The industrial applications appealed to Dr. Philipp Rostalski: after the doctorate and post-doc phase, the electrical engineer desperately wanted to do something practical. "I worked on fascinating theoretical projects at the universities, but always missed the step towards implementing this theory," the 34-year-old tells. In 2011, he joined Lübeck-based Dräger as a development engineer. The company manufactures medical and safety technology products. Philipp Rostalski works in the basic development department. His role is to keep sight of scientific innovations and review whether these ideas could be of interest and their realisation feasible for his employer. This involves keeping in touch with universities and regularly attending conferences. If the company is impressed with an idea, the next step is to consider the feasibility of its realisation.

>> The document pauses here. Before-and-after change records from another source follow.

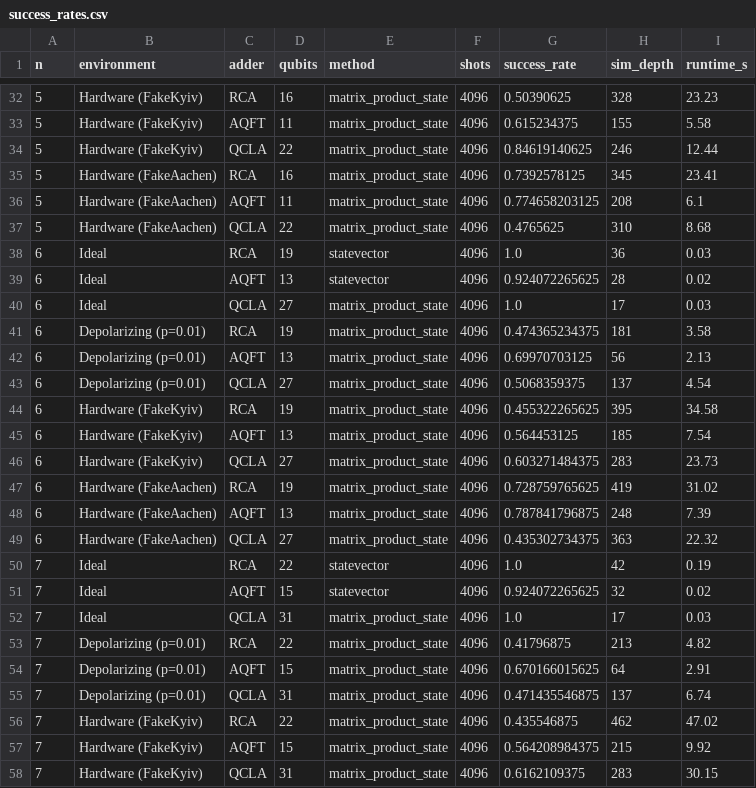
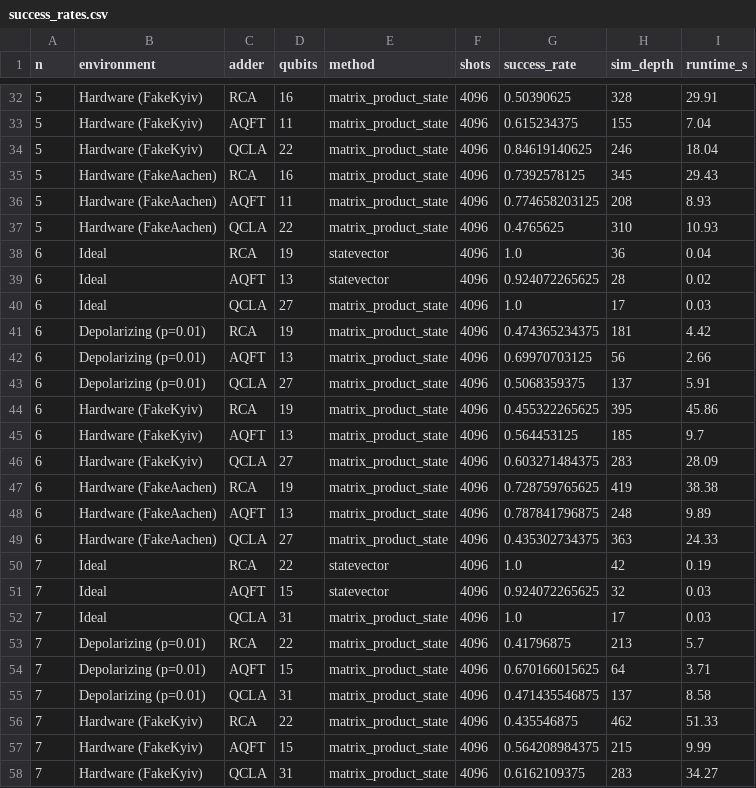
Before and after one commit to ArthurWDamasio/quantum-computing-notebooks, a CSV file: notebooks/arithmetic/success_rates.csv, drawn as a sheet; only a part is shown, gaps mark what is left out; the diff covers the shown part only.

```diff
--- a/notebooks/arithmetic/success_rates.csv
+++ b/notebooks/arithmetic/success_rates.csv
@@ -32,27 +32,27 @@ n,environment,adder,qubits,method,shots,success_rate,sim_depth,runtime_s
-5,Hardware (FakeKyiv),RCA,16,matrix_product_state,4096,0.50390625,328,23.23
-5,Hardware (FakeKyiv),AQFT,11,matrix_product_state,4096,0.615234375,155,5.58
-5,Hardware (FakeKyiv),QCLA,22,matrix_product_state,4096,0.84619140625,246,12.44
-5,Hardware (FakeAachen),RCA,16,matrix_product_state,4096,0.7392578125,345,23.41
-5,Hardware (FakeAachen),AQFT,11,matrix_product_state,4096,0.774658203125,208,6.1
-5,Hardware (FakeAachen),QCLA,22,matrix_product_state,4096,0.4765625,310,8.68
-6,Ideal,RCA,19,statevector,4096,1.0,36,0.03
+5,Hardware (FakeKyiv),RCA,16,matrix_product_state,4096,0.50390625,328,29.91
+5,Hardware (FakeKyiv),AQFT,11,matrix_product_state,4096,0.615234375,155,7.04
+5,Hardware (FakeKyiv),QCLA,22,matrix_product_state,4096,0.84619140625,246,18.04
+5,Hardware (FakeAachen),RCA,16,matrix_product_state,4096,0.7392578125,345,29.43
+5,Hardware (FakeAachen),AQFT,11,matrix_product_state,4096,0.774658203125,208,8.93
+5,Hardware (FakeAachen),QCLA,22,matrix_product_state,4096,0.4765625,310,10.93
+6,Ideal,RCA,19,statevector,4096,1.0,36,0.04
 6,Ideal,AQFT,13,statevector,4096,0.924072265625,28,0.02
 6,Ideal,QCLA,27,matrix_product_state,4096,1.0,17,0.03
-6,Depolarizing (p=0.01),RCA,19,matrix_product_state,4096,0.474365234375,181,3.58
-6,Depolarizing (p=0.01),AQFT,13,matrix_product_state,4096,0.69970703125,56,2.13
-6,Depolarizing (p=0.01),QCLA,27,matrix_product_state,4096,0.5068359375,137,4.54
-6,Hardware (FakeKyiv),RCA,19,matrix_product_state,4096,0.455322265625,395,34.58
-6,Hardware (FakeKyiv),AQFT,13,matrix_product_state,4096,0.564453125,185,7.54
-6,Hardware (FakeKyiv),QCLA,27,matrix_product_state,4096,0.603271484375,283,23.73
-6,Hardware (FakeAachen),RCA,19,matrix_product_state,4096,0.728759765625,419,31.02
-6,Hardware (FakeAachen),AQFT,13,matrix_product_state,4096,0.787841796875,248,7.39
-6,Hardware (FakeAachen),QCLA,27,matrix_product_state,4096,0.435302734375,363,22.32
+6,Depolarizing (p=0.01),RCA,19,matrix_product_state,4096,0.474365234375,181,4.42
+6,Depolarizing (p=0.01),AQFT,13,matrix_product_state,4096,0.69970703125,56,2.66
+6,Depolarizing (p=0.01),QCLA,27,matrix_product_state,4096,0.5068359375,137,5.91
+6,Hardware (FakeKyiv),RCA,19,matrix_product_state,4096,0.455322265625,395,45.86
+6,Hardware (FakeKyiv),AQFT,13,matrix_product_state,4096,0.564453125,185,9.7
+6,Hardware (FakeKyiv),QCLA,27,matrix_product_state,4096,0.603271484375,283,28.09
+6,Hardware (FakeAachen),RCA,19,matrix_product_state,4096,0.728759765625,419,38.38
+6,Hardware (FakeAachen),AQFT,13,matrix_product_state,4096,0.787841796875,248,9.89
+6,Hardware (FakeAachen),QCLA,27,matrix_product_state,4096,0.435302734375,363,24.33
 7,Ideal,RCA,22,statevector,4096,1.0,42,0.19
-7,Ideal,AQFT,15,statevector,4096,0.924072265625,32,0.02
+7,Ideal,AQFT,15,statevector,4096,0.924072265625,32,0.03
 7,Ideal,QCLA,31,matrix_product_state,4096,1.0,17,0.03
-7,Depolarizing (p=0.01),RCA,22,matrix_product_state,4096,0.41796875,213,4.82
-7,Depolarizing (p=0.01),AQFT,15,matrix_product_state,4096,0.670166015625,64,2.91
-7,Depolarizing (p=0.01),QCLA,31,matrix_product_state,4096,0.471435546875,137,6.74
-7,Hardware (FakeKyiv),RCA,22,matrix_product_state,4096,0.435546875,462,47.02
-7,Hardware (FakeKyiv),AQFT,15,matrix_product_state,4096,0.564208984375,215,9.92
-7,Hardware (FakeKyiv),QCLA,31,matrix_product_state,4096,0.6162109375,283,30.15
+7,Depolarizing (p=0.01),RCA,22,matrix_product_state,4096,0.41796875,213,5.7
+7,Depolarizing (p=0.01),AQFT,15,matrix_product_state,4096,0.670166015625,64,3.71
+7,Depolarizing (p=0.01),QCLA,31,matrix_product_state,4096,0.471435546875,137,8.58
+7,Hardware (FakeKyiv),RCA,22,matrix_product_state,4096,0.435546875,462,51.33
+7,Hardware (FakeKyiv),AQFT,15,matrix_product_state,4096,0.564208984375,215,9.99
+7,Hardware (FakeKyiv),QCLA,31,matrix_product_state,4096,0.6162109375,283,34.27
```
Also changed, not shown: 39 edited cells elsewhere in this file, 1 other file.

For Rostalski it is a particularly fascinating aspect of the job having the opportunity to influence new technologies. He sees one major challenge in the growing complexity of the systems and in being well networked. "Nowadays, you no longer do anything alone, but rather must be able to work with many different people," Rostalski explains. He also considers the ability to rapidly familiarise oneself with new problems crucial for his job.
Development engineers in demand on the job market
Thomas Hegger, a personnel consultant from Berlin and member of the "Profession, Society & Technology" committee of the Association for Electrical, Electronic & Information Technologies (VDE), confirms this: "In Germany the pace of development is extremely high," he says. "Engineers must be able to keep up." Good development engineers are also creative, have an eye for detail, and go to the limits of what is technically possible. Moreover, they must be good communicators and able to work in a group. "The days of Gyro Gearloose, the inventor who tinkers away at machines in his garage, are over," Hegger stresses.
The personnel consultant rates the career prospects for development engineers as very good. They will find work in almost all sectors, and are particularly in demand in the automotive, mechanical and plant engineering, and electronics industries. The subject of study also barely plays a role. Mechanical and electrical engineering are the classic subjects. A closer look at the job advertisements will confirm that professional experience is rarely required though. "Development engineers gain the fundamental basis for the work in the respective field during their studies. They then acquire the specialist knowledge within the company itself," Hegger explains. Over the course of their careers, they can mostly then choose between a career as a specialist (e.g. a project manager or expert) or in management.